For the last 20 years the dominant form of user interface has been the Graphical User Interface (GUl) with direct manipulation. As software gets more complicated and more and more inexperienced users come into contact with computers, enticed by the World Wide Web and smaller mobile devices, new interface metaphors are required. The increasing complexity of software has introduced more options to the user. This seemingly increased control actually decreases control as the number of options and features available to them overwhelms the users and 'information overload' can occur (Lachman, 1997). Conversational anthropomorphic interfaces provide a possible alternative to the direct manipulation metaphor. The aim of this paper is to investigate users reactions and assumptions when interacting with anthropomorphic agents. Here we consider how the level of anthropomorphism exhibited by the character and the level of interaction affects these assumptions. We compared characters of different levels of anthropomorphic abstraction, from a very abstract character to a realistic yet not human character. As more software is released for general use with anthropomorphic interfaces there seems to be no consensus of what the characters should look like and what look is more suited for different applications. Some software and research opts for realistic looking characters (for example, Haptek Inc., see http://www.haptek.com). others opt for cartoon characters (Microsoft, 1999) others opt for floating heads (Dohi & Ishizuka, 1997; Takama & Ishizuka, 1998; Koda, 1996; Koda & Maes, 1996a; Koda & Maes, 1996b).

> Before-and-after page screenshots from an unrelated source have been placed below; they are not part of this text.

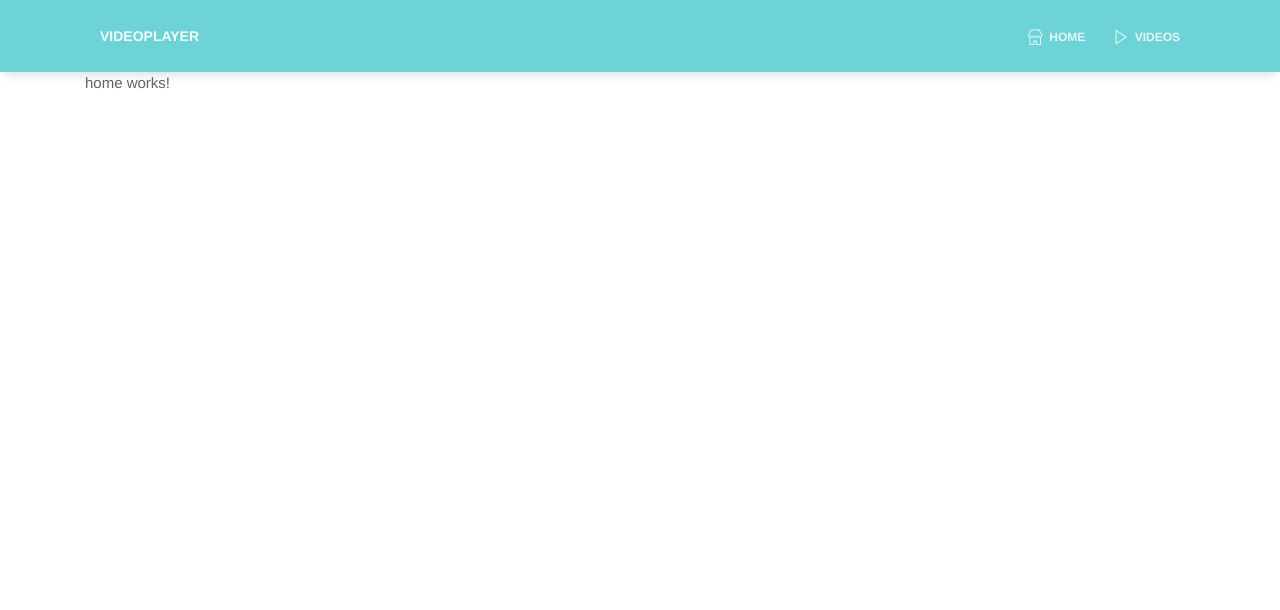
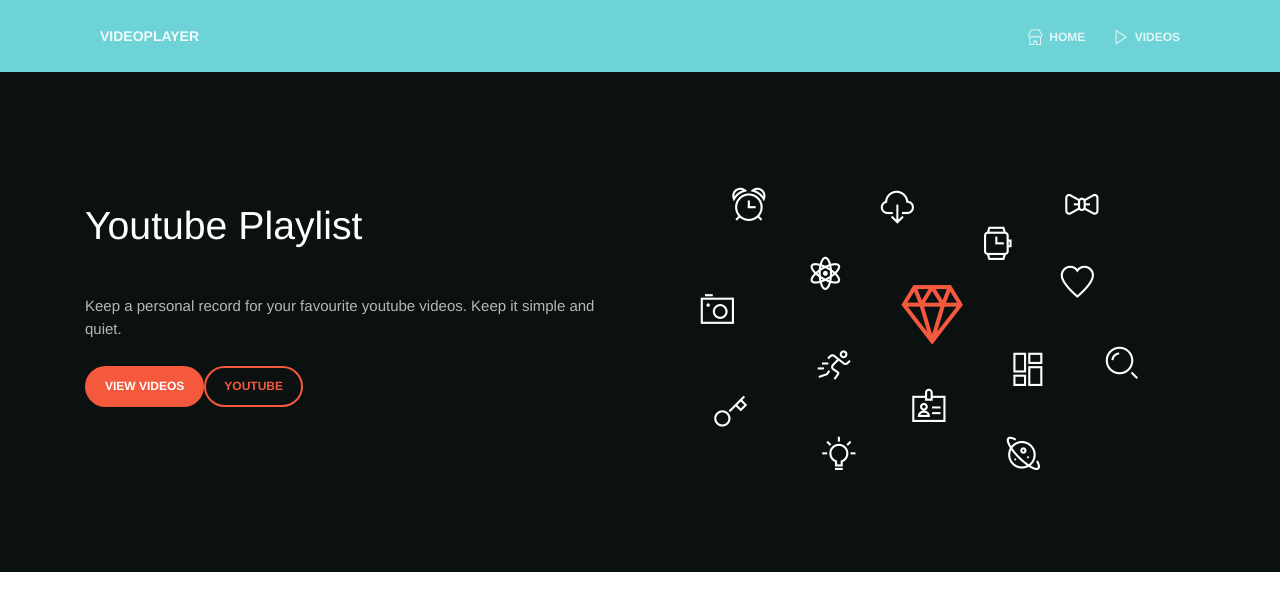
Before and after one commit to shafeequeom/Personal-Youtube-Playlist, an Angular app: page /home in a window 1280 px wide. Shown: the top 610 px of the page. Built offline with nearby package versions, Linux system fonts and the light colour scheme.

Commit message:
Added List and detail component
Basic styling of home component

```diff
--- a/src/app/app.component.html
+++ b/src/app/app.component.html
@@ -22,6 +22,4 @@
 </nav>
 
 
-<div class="container">
   <router-outlet></router-outlet>
-</div>
--- a/src/app/app.module.ts
+++ b/src/app/app.module.ts
@@ -6,13 +6,17 @@
 import { AppComponent } from './app.component';
 import { HomeComponent } from './home/home.component';
 import { VideoCenterComponent } from './video-center/video-center.component';
+import { VideoListComponent } from './video-list/video-list.component';
+import { VideoDetailComponent } from './video-detail/video-detail.component';
 
 
 @NgModule({
   declarations: [
     AppComponent,
     HomeComponent,
-    VideoCenterComponent
+    VideoCenterComponent,
+    VideoListComponent,
+    VideoDetailComponent
   ],
   imports: [
     BrowserModule,
--- a/src/app/home/home.component.html
+++ b/src/app/home/home.component.html
@@ -1,3 +1,38 @@
-<p>
-  home works!
-</p>
+<div class="wrapper">
+    <div class="main">
+          <div class="section section-dark section-nucleo-icons">
+              <div class="container">
+                  <div class="row">
+                      <div class="col-lg-6 col-md-12">
+                          <h2 class="title">Youtube Playlist</h2><br/>
+                          <p class="description">
+                              Keep a personal record for your favourite youtube videos. Keep it simple and quiet.
+                          </p><br/>
+                          <a routerLink="/videos" routterLinkActive="active" class="btn btn-danger btn-round">View Videos</a>
+                          <a href="https://youtube.com" class="btn btn-outline-danger btn-round" target="_blank">Youtube</a>
+                      </div>
+
+                      <div class="col-lg-6 col-md-12">
+                          <div class="icons-container">
+                              <i class="nc-icon nc-time-alarm"></i>
+                              <i class="nc-icon nc-atom"></i>
+                              <i class="nc-icon nc-camera-compact"></i>
+                              <i class="nc-icon nc-watch-time"></i>
+                              <i class="nc-icon nc-key-25"></i>
+                              <i class="nc-icon nc-diamond"></i>
+                              <i class="nc-icon nc-user-run"></i>
+                              <i class="nc-icon nc-layout-11"></i>
+                              <i class="nc-icon nc-badge"></i>
+                              <i class="nc-icon nc-bulb-63"></i>
+                              <i class="nc-icon nc-favourite-28"></i>
+                              <i class="nc-icon nc-planet"></i>
+                              <i class="nc-icon nc-tie-bow"></i>
+                              <i class="nc-icon nc-zoom-split"></i>
+                              <i class="nc-icon nc-cloud-download-93"></i>
+                          </div>
+                      </div>
+                  </div>
+              </div>
+          </div>
+      </div>
+</div>
--- a/src/app/video-center/video-center.component.html
+++ b/src/app/video-center/video-center.component.html
@@ -1,3 +1,10 @@
-<p>
-  video-center works!
-</p>
+<div class="container">
+  <div class="row">
+    <div class="col-sm-9">
+      <video-detail></video-detail>
+    </div>
+    <div class="col-sm-3">
+      <video-list></video-list>
+    </div>
+  </div>
+</div>>
--- /dev/null
+++ b/src/app/video-detail/video-detail.component.html
@@ -0,0 +1,3 @@
+<p>
+  video-detail works!
+</p>
--- /dev/null
+++ b/src/app/video-detail/video-detail.component.ts
@@ -0,0 +1,15 @@
+import { Component, OnInit } from '@angular/core';
+
+@Component({
+  selector: 'video-detail',
+  templateUrl: './video-detail.component.html',
+  styleUrls: ['./video-detail.component.scss']
+})
+export class VideoDetailComponent implements OnInit {
+
+  constructor() { }
+
+  ngOnInit() {
+  }
+
+}
--- /dev/null
+++ b/src/app/video-list/video-list.component.html
@@ -0,0 +1,3 @@
+<p>
+  video-list works!
+</p>
--- /dev/null
+++ b/src/app/video-list/video-list.component.ts
@@ -0,0 +1,15 @@
+import { Component, OnInit } from '@angular/core';
+
+@Component({
+  selector: 'video-list',
+  templateUrl: './video-list.component.html',
+  styleUrls: ['./video-list.component.scss']
+})
+export class VideoListComponent implements OnInit {
+
+  constructor() { }
+
+  ngOnInit() {
+  }
+
+}
```
Also changed, not shown: src/app/video-detail/video-detail.component.scss (added), src/app/video-list/video-list.component.scss (added), 2 other files (tests, documents, lock files or other folders).
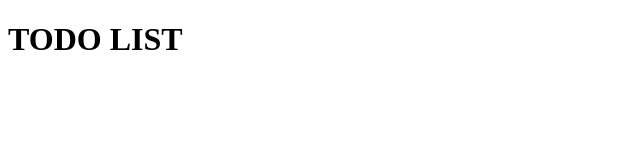
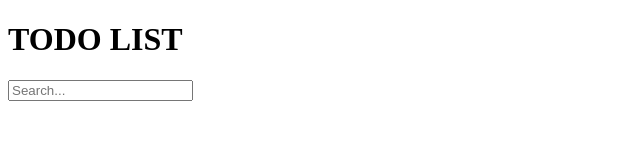
Before and after one commit to elamuhombe/js-projects, a plain HTML site: page 2.0 todo-list-app/index.html in a window 1280 px wide. Shown: the whole page, without its empty margins (0-640 px from the left). Drawn offline with Linux system fonts and the light colour scheme.

Commit message:
feat: Add search form with text input

```diff
--- a/2.0 todo-list-app/index.html
+++ b/2.0 todo-list-app/index.html
@@ -10,6 +10,11 @@
     <div id="container">
         <!-- title -->
         <h1>TODO LIST</h1>
+        <!-- search form -->
+        <form name="search-list">
+            <input type="search" name="query" placeholder="Search...">
+        </form>
+
     </div>
 </body>
 </html>
```
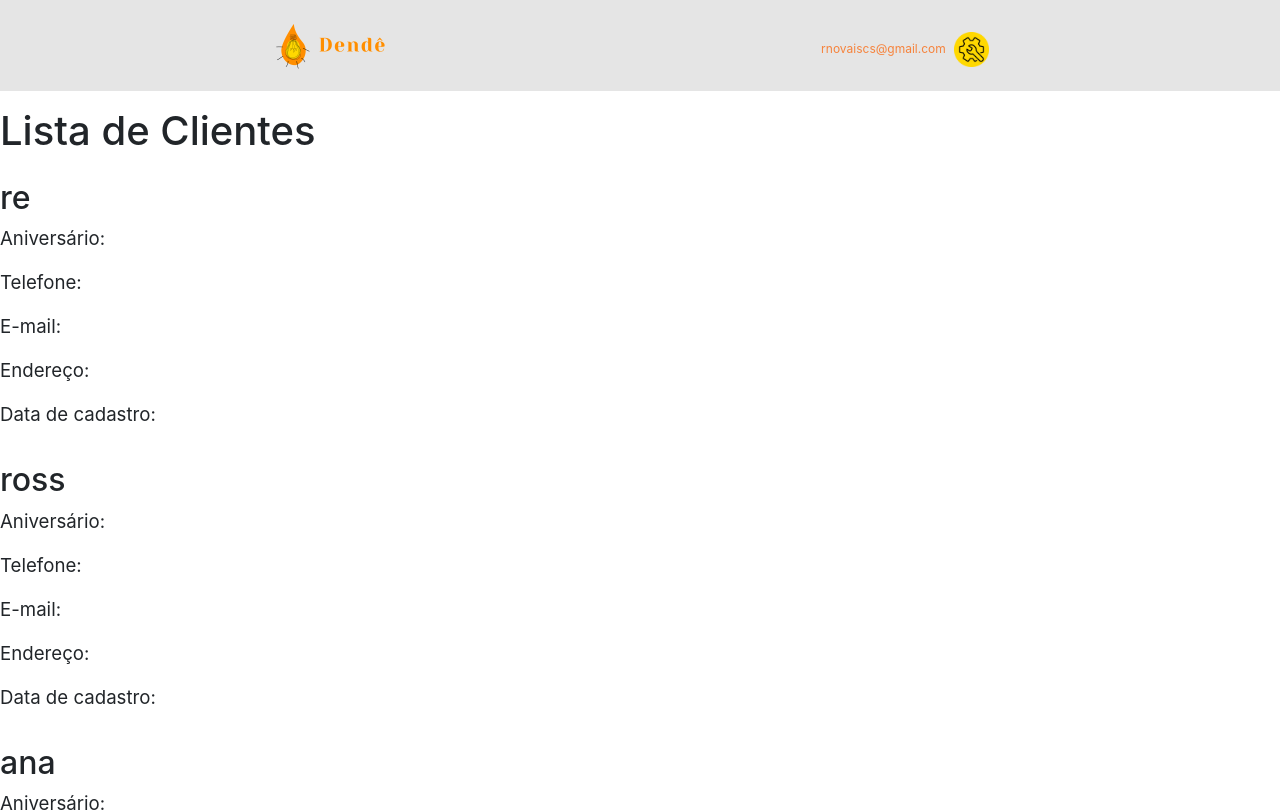
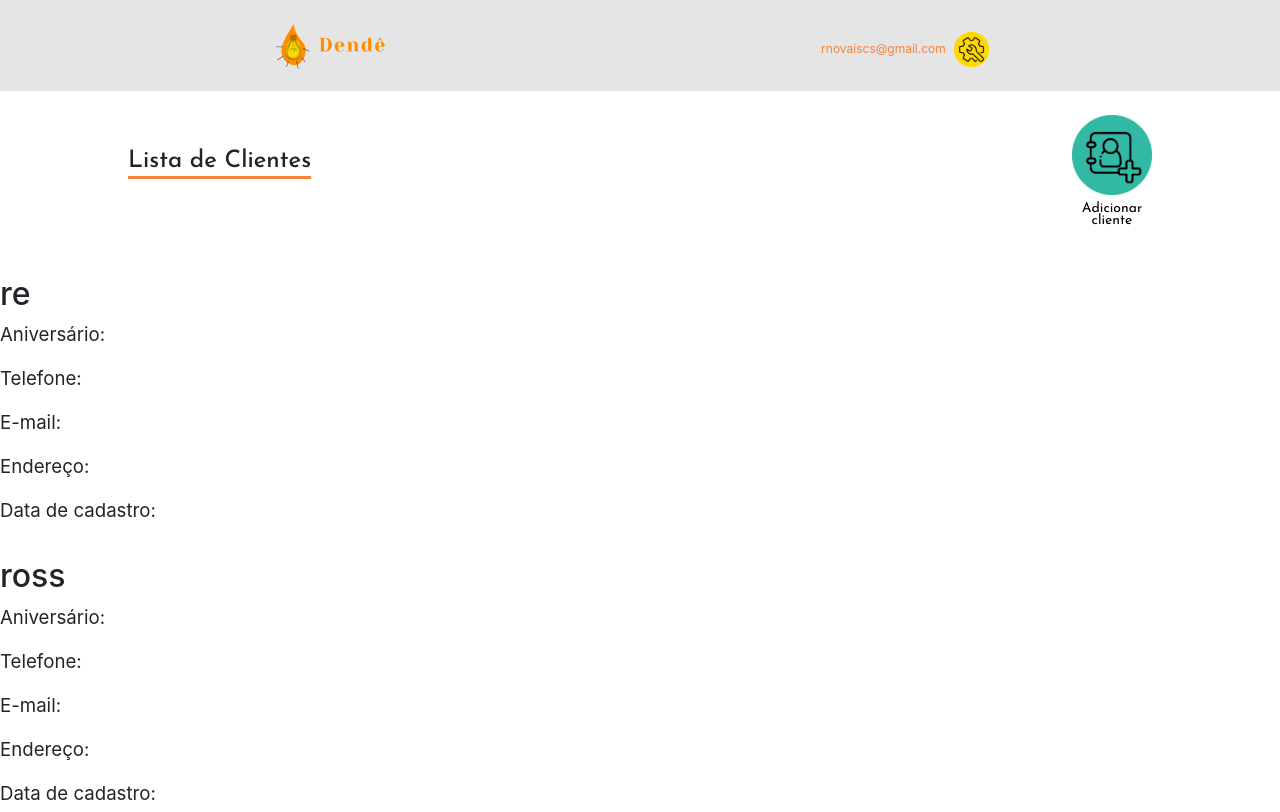
Before and after one commit to renatanovais/dende, a React (Create React App) app in the folder dende-megahack/: page /clientes in a window 1280 px wide. Shown: the top 812 px of the page. Built offline with nearby package versions, Linux system fonts and the light colour scheme.

Commit message:
alterado link para add cliente na pag de clientes - seguind padrao do icone

```diff
--- a/dende-megahack/src/App.css
+++ b/dende-megahack/src/App.css
@@ -547,3 +547,12 @@ className="label-form" */
   margin: 1vh auto;
   max-width: 80%;
 }
+
+/* FIM PAG CADASTRAR CLIENTES */
+/* INICIO PAG CLIENTES
+CSS APROVEITADO DA PAG CALENDARIO
+className="info-calendar"
+*/
+.info-calendar .list-title {
+  border-bottom: 3px solid var(--laranja-dende);
+}
--- a/dende-megahack/src/pages/Clients.js
+++ b/dende-megahack/src/pages/Clients.js
@@ -3,14 +3,20 @@ import { Link } from 'react-router-dom';
 import { connect } from 'react-redux';
 import Header from '../components/Header';
 import ClientCard from '../components/ClientCard';
-
+import addCliente from '../images/icons/new-client-icon.png';
 
 function Clients(props) {
   const { clients } = props;
   return (
     <div>
       <Header />
-      <h1>Lista de Clientes</h1>
+      <div className="info-calendar">
+        <h4 className="list-title">Lista de Clientes</h4>
+        <Link className="add-button-calendar" to="/add-client">
+          <img alt="Add cliente" src={addCliente} />
+          <p>Adicionar <br/> cliente</p>
+        </Link>
+      </div>
       <div>
         {clients.length === 0 ? <p>Nenhum cliente cadastrado</p>
         :
@@ -19,7 +25,6 @@ function Clients(props) {
         ))
         }
       </div>
-      <h2><Link to="/add-client">Cadastrar novo cliente</Link></h2>
     </div>
   )
 };
--- a/dende-megahack/src/pages/Home.js
+++ b/dende-megahack/src/pages/Home.js
@@ -20,7 +20,7 @@ export default function Home() {
           <p>Adicionar <br/> ficha técnica</p>
         </Link>
         <Link to="/add-client">
-          <img alt="Add encomenda" src={addCliente} height="95" />
+          <img alt="Add cliente" src={addCliente} height="95" />
           <p>Adicionar <br/> cliente</p>
         </Link>
       </div>
```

Keywords

CSCW Racter Usability User Interface Design Virtual Reality emotion human-computer interaction (HCI) multimedia robot tools

Editors and affiliations

  • Xristine Faulkner
    • 1
  • Janet Finlay
    • 2
  • Françoise Détienne
    • 3
  1. 1.South Bank UniversityLondonUK
  2. 2.Leeds Metropolitan UniversityLeedsUK
  3. 3.The French National Institute for Research in Computer Science ControlINRIAFrance

Bibliographic information